Vince Cable has welcomed Labour support for a wealth tax and defended his contacts with the Opposition, but insisted he was committed to the Conservative-led coalition and had no ambitions to take back the Liberal Democrat leadership.
The Business Secretary laughed off an open appeal by shadow chancellor Ed Balls for him to join forces on an alternative economic policy as "flattery" when the two came face to face on a television studio sofa.
He said that while he considered himself a centre-left politician and enjoyed "chemistry" with some Labour figures, he was able to deal with Tory ministerial colleagues "in an equally businesslike way".
Ed Miliband revealed last week that he swapped text messages with the senior Liberal Democrat as part of a bid to exploit perceived coalition tensions ahead of the political party conference season.
The campaign was stepped up on Sunday when Mr Balls used a newspaper article to offer to work with "sensible people" in the Government and said he could start work with Mr Cable immediately to kick-start the economy with a capital spending programme.
"Vince should be listened to on banking reform and on the economy. I could work with Vince. I would like the Liberal Democrats to say right now that this coalition has failed and we're going to change course," he told BBC1's Andrew Marr Show.
"I want a Labour majority government elected in 2015. But right now I want decent people who put the country first and are sensible in their thinking to come together and do the right thing. I think Vince is one of those people."
When the pair came face to face on air after their interviews, Mr Cable said he was "delighted" that the shadow chancellor had come out in favour of his proposal to impose a "mansion tax" on £2 million-plus properties. But he insisted he was "very happy" with Nick Clegg's leadership, whom he thought would also describe himself as centre left.
On the party leadership, he added: "I have no ambitions in that area. I have been leader of my party for a relatively short period of time. I have been there and done that, and I am getting on with my job in Government."

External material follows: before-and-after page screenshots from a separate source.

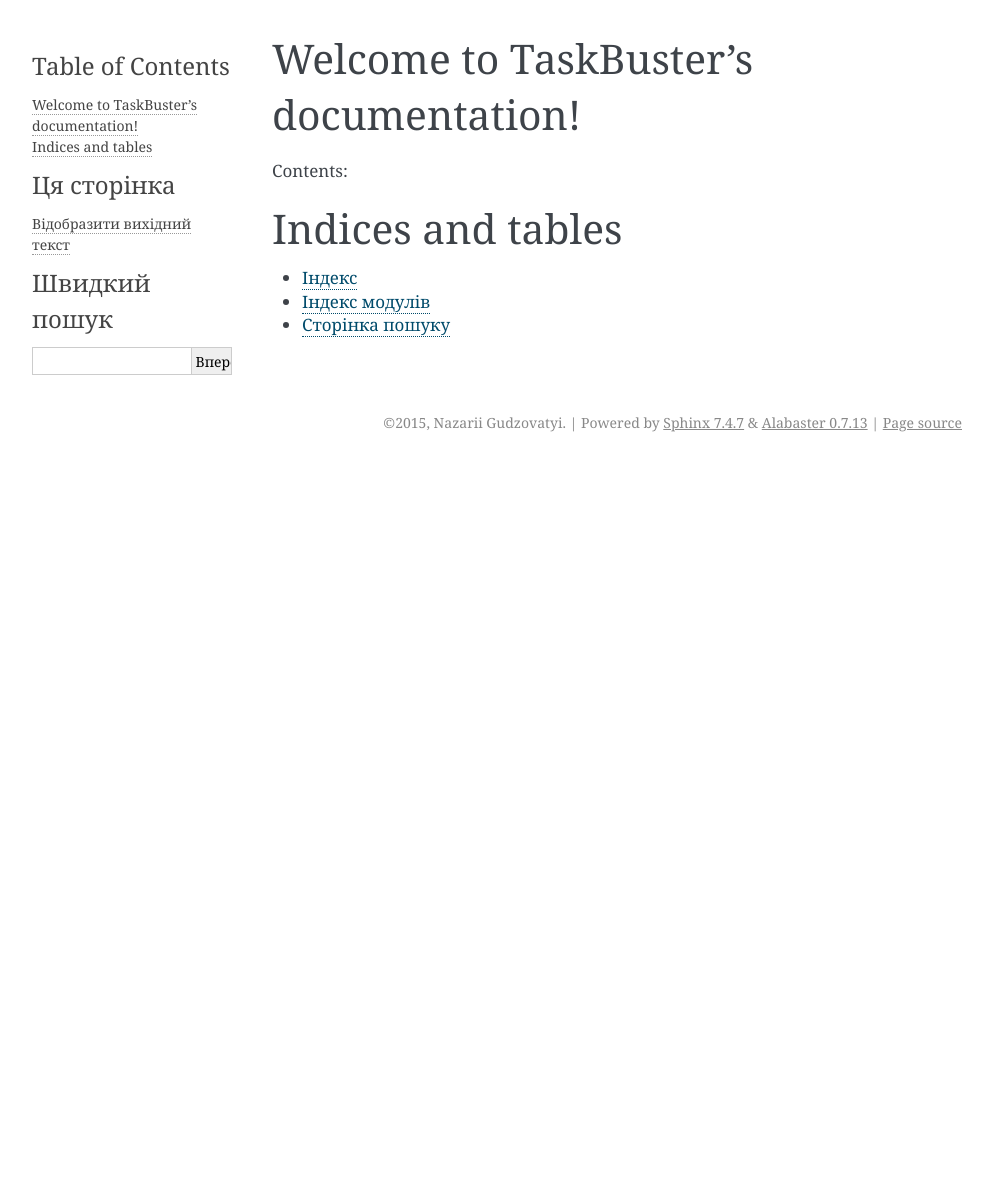
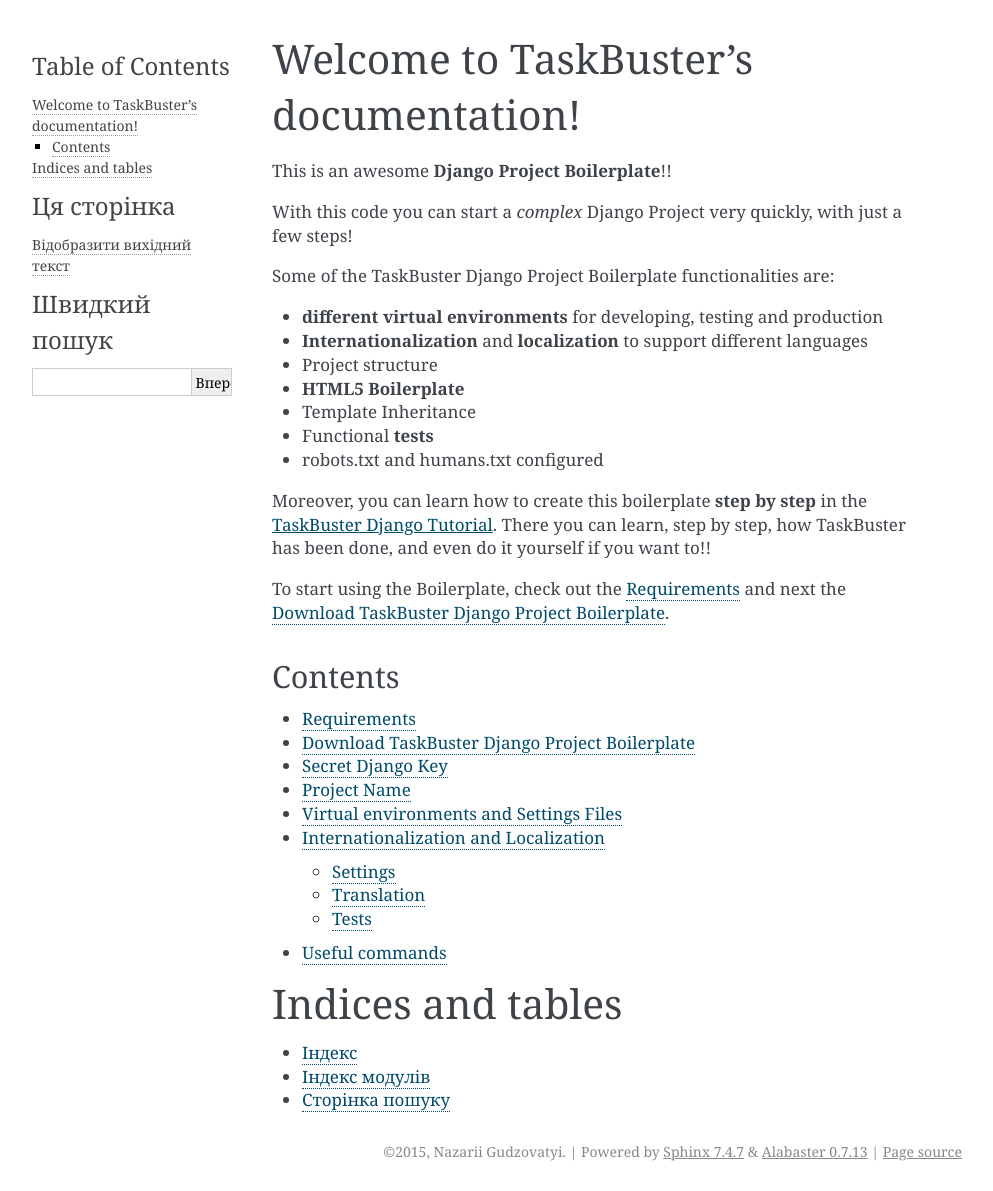
Before and after one commit to Nazarii/taskbuster, a Sphinx documentation site: the page built from docs/n.rst, in a window 1280 px wide. Shown: the whole page, without its empty margins (148-1141 px from the left). Built offline with Sphinx 7.4.7, drawn with Linux system fonts in a browser that asks for light colours; before the commit the page ends 900 px from its top, so only the background shows below that; some of the changed lines change nothing that is shown.

Commit message:
Added project documentation

```diff
--- a/docs/n.rst
+++ b/docs/n.rst
@@ -1,16 +1,41 @@
-.. TaskBuster documentation master file, created by
-   sphinx-quickstart on Wed Oct 28 23:35:57 2015.
-   You can adapt this file completely to your liking, but it should at least
-   contain the root `toctree` directive.
-
 Welcome to TaskBuster's documentation!
 ======================================
 
-Contents:
+This is an awesome **Django Project Boilerplate**!!
+
+With this code you can start a *complex* Django Project
+very quickly, with just a few steps!
+
+Some of the TaskBuster Django Project Boilerplate functionalities are:
+
+- **different virtual environments** for developing, testing and production
+- **Internationalization** and **localization** to support different languages
+- Project structure
+- **HTML5 Boilerplate**
+- Template Inheritance
+- Functional **tests**
+- robots.txt and humans.txt configured
+
+Moreover, you can learn how to create this boilerplate **step by step**
+in the |taskbuster_tutorial|. There you can learn, step by step, how
+TaskBuster has been done, and even do it yourself if you want to!!
+
+.. |taskbuster_tutorial| raw:: html
+
+    <a href="http://marinamele.com/taskbuster-django-tutorial"
+    target="_blank">TaskBuster Django Tutorial</a>
+
+To start using the Boilerplate, check out the :doc:`requirements`
+and next the :doc:`quick_start`.
+
+Contents
+--------
 
 .. toctree::
    :maxdepth: 2
 
+   requirements
+   quick_start
 
 
 Indices and tables
--- /dev/null
+++ b/docs/quick_start.rst
@@ -0,0 +1,356 @@
+
+2
+3
+4
+5
+6
+7
+8
+9
+10
+11
+12
+13
+14
+15
+16
+17
+18
+19
+20
+21
+22
+23
+24
+25
+26
+27
+28
+29
+30
+31
+32
+33
+34
+35
+36
+37
+38
+39
+40
+41
+42
+43
+44
+45
+46
+47
+48
+49
+50
+51
+52
+53
+54
+55
+56
+57
+58
+59
+60
+61
+62
+63
+64
+65
+66
+67
+68
+69
+70
+71
+72
+73
+74
+75
+76
+77
+78
+79
+80
+81
+82
+83
+84
+85
+86
+87
+88
+89
+90
+91
+92
+93
+94
+95
+96
+97
+98
+99
+100
+101
+102
+103
+104
+105
+106
+107
+108
+109
+110
+111
+112
+113
+114
+115
+116
+117
+118
+119
+120
+121
+122
+123
+124
+125
+126
+127
+128
+129
+130
+131
+132
+133
+134
+135
+136
+137
+138
+139
+140
+141
+142
+143
+144
+145
+146
+147
+148
+149
+150
+151
+152
+153
+154
+155
+156
+157
+158
+159
+160
+161
+162
+163
+164
+165
+166
+167
+168
+169
+170
+171
+172
+173
+174
+175
+176
+177
+178
+Quick Start Guide
+=================
+
+
+Download TaskBuster Django Project Boilerplate
+----------------------------------------------
+
+First, you need to download the BoilerPlate from GitHub.
+
+
+Secret Django Key
+-----------------
+
+This boilerplate has the **DJANGO_KEY** setting variable hidden.
+
+You can generate your DJANGO_KEY |django_key|.
+
+.. |django_key| raw:: html
+
+    <a href="http://www.miniwebtool.com/django-secret-key-generator"
+    target="_blank">here</a>
+
+
+Project Name
+------------
+
+This project is named *TaskBuster*, so if you are using this
+Boilerplate to create your own project, you'll have to change
+the name in a few places:
+
+ - *taskbuster_project* **folder** (your top project container)
+ - *taskbuster_project/taskbuster* **folder** (your project name)
+ - virtual environment names: **tb_dev** and **tb_test** (name them whatever you want)
+ - in virtual environments **postactivate** files (see section below), you have to change **taskbuster.settings.development** for your **projectname.settings.development**. Same works for the testing environment.
+
+
+Virtual environments and Settings Files
+---------------------------------------
+
+First, you must know your Python 3 path::
+
+    $ which python3
+
+which is something similar to /usr/local/bin/python3.
+
+Next, create a Development virtual environment with Python 3 installed::
+
+    $ mkvirtualenv --python=/usr/local/bin/python3 tb_dev
+
+where you might need to change it with your python path.
+
+Go to the virtual enviornment folder with::
+
+    $ cd $VIRTUAL_ENV/bin
+
+and edit the postactivate file.:
+
+    $ vi postactivate
+
+You must add the lines: ::
+
+    export DJANGO_SETTINGS_MODULE="taskbuster.settings.development"
+    export SECRET_KEY="your_secret_django_key"
+
+with your project name and your own secret key.
+
+Next, edit the **predeactivate** file and add the line::
+
+    unset SECRET_KEY
+
+Repeat the last steps for your testing environment::
+
+    $ mkvirtualenv --python=/usr/local/bin/python3 tb_test
+    $ cd $VIRTUAL_ENV/bin
+    $ vi postactivate
+
+where you have to add the lines::
+
+    export DJANGO_SETTINGS_MODULE="taskbuster.settings.testing"
+    export SECRET_KEY="your_secret_django_key"
+
+and in the predeactivate file::
+
+    unset SECRET_KEY
+
+Next, install the packages in each environment::
+
+    $ workon tb_dev
+    $ pip install -r requirements/development.txt
+    $ workon tb_test
+    $ pip install -r requirements/testing.txt
+
+
+
+Internationalization and Localization
+-------------------------------------
+
+Settings
+********
+
+The default language for this Project is **English**, and we use internatinalization to translate the text into Catalan.
+
+If you want to change the translation language, or include a new one, you just need to modify the **LANGUAGES** variable in the file *settings/base.py*. The language codes that define each language can be found |codes_link|.
+
+.. |codes_link| raw:: html
+
+    <a href="http://msdn.microsoft.com/en-us/library/ms533052(v=vs.85).aspx" target="_blank">here</a>
+
+For example, if you want to use German you should include::
+
+    LANGUAGES = (
+        ...
+        'de', _("German"),
+        ...
+    )
+
+You can also specify a dialect, like Luxembourg's German with::
+
+    LANGUAGES = (
+        ...
+        'de-lu', _("Luxemburg's German"),
+        ...
+    )
+
+Note: the name inside the translation function _("") is the language name in the default language (English).
+
+More information on the |internationalization_post|.
+
+.. |internationalization_post| raw:: html
+
+    <a href="http://marinamele.com/taskbuster-django-tutorial/internationalization-localization-languages-time-zones" target="_blank">TaskBuster post</a>
+
+
+Translation
+***********
+
+Go to the terminal, inside the taskbuster_project folder and create the files to translate with::
+
+    $ python manage.py makemessages -l ca
+
+change the language "ca" for your selected language.
+
+Next, go to the locale folder of your language::
+
+    $ cd taskbuster/locale/ca/LC_MESSAGES
+
+where taskbuster is your project folder. You have to edit the file *django.po* and translate the strings. You can find more information about how to translate the strings |translation_strings_post|.
+
+.. |translation_strings_post| raw:: html
+
+    <a href="http://marinamele.com/taskbuster-django-tutorial/internationalization-localization-languages-time-zones#inter-translation" target="_blank">here</a>
+
+Once the translation is done, compile your messages with::
+
+    $ python manage.py compilemessages -l ca
+
+
+
+Tests
+*****
+
+We need to update the languages in our Tests to make sure the translation works correclty. Open the file *functional_tests/test_all_users.py*:
+
+- in **test_internationalization**, update your languages with the translation of title text, here "Welcome to TaskBuster!"
+- in **test_localization**, update your languages.
+
+
+
+Useful commands
+---------------
+
+A list of all the commands used to run this template::
+
+    $ workon tb_dev
+    $ workon tb_test
+
+    $ python manage.py makemessages -l ca
+    $ python manage.py compilemessages -l ca
--- /dev/null
+++ b/docs/requirements.rst
@@ -0,0 +1,31 @@
+Requirements
+============
+
+The requirements necessary to use this Django Project Boilerplate are:
+
+- **python3** and **pip3**
+- **virtualenv and virtualenvwrapper**
+- **Firefox** (to use Selenium's Webdriver in functional Tests)
+- **GNU gettext** (to use Internationalization)
+
+If you don't have the first two requirements, you may find this
+post useful: |python_install|.
+
+.. |python_install| raw:: html
+
+    <a href="http://www.marinamele.com/2014/07/install-python3-on-mac-os-x-and-use-virtualenv-and-virtualenvwrapper.html" target="_blank">Install Python 3 on Mac OS X and use virtualenv and virtualenvwrapper</a>
+
+You can download Firefox from the official web page: |firefox_web|.
+
+.. |firefox_web| raw:: html
+
+    <a href="https://www.mozilla.org" target="_blank">Firefox</a>
+
+And if you don't have GNU gettext, check this |taskbuster_section|.
+
+.. |taskbuster_section| raw:: html
+
+    <a href="http://marinamele.com/taskbuster-django-tutorial/internationalization-localization-languages-time-zones" target="_blank">TaskBuster tutorial section</a>
+
+
+**Ready!?** Continue to the :doc:`quick_start`!
```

He went on: "Flattery does not necessarily deal satisfactorily with the issue. We have a very good Deputy Prime Minister. I am very happy with Nick, he will continue in the job."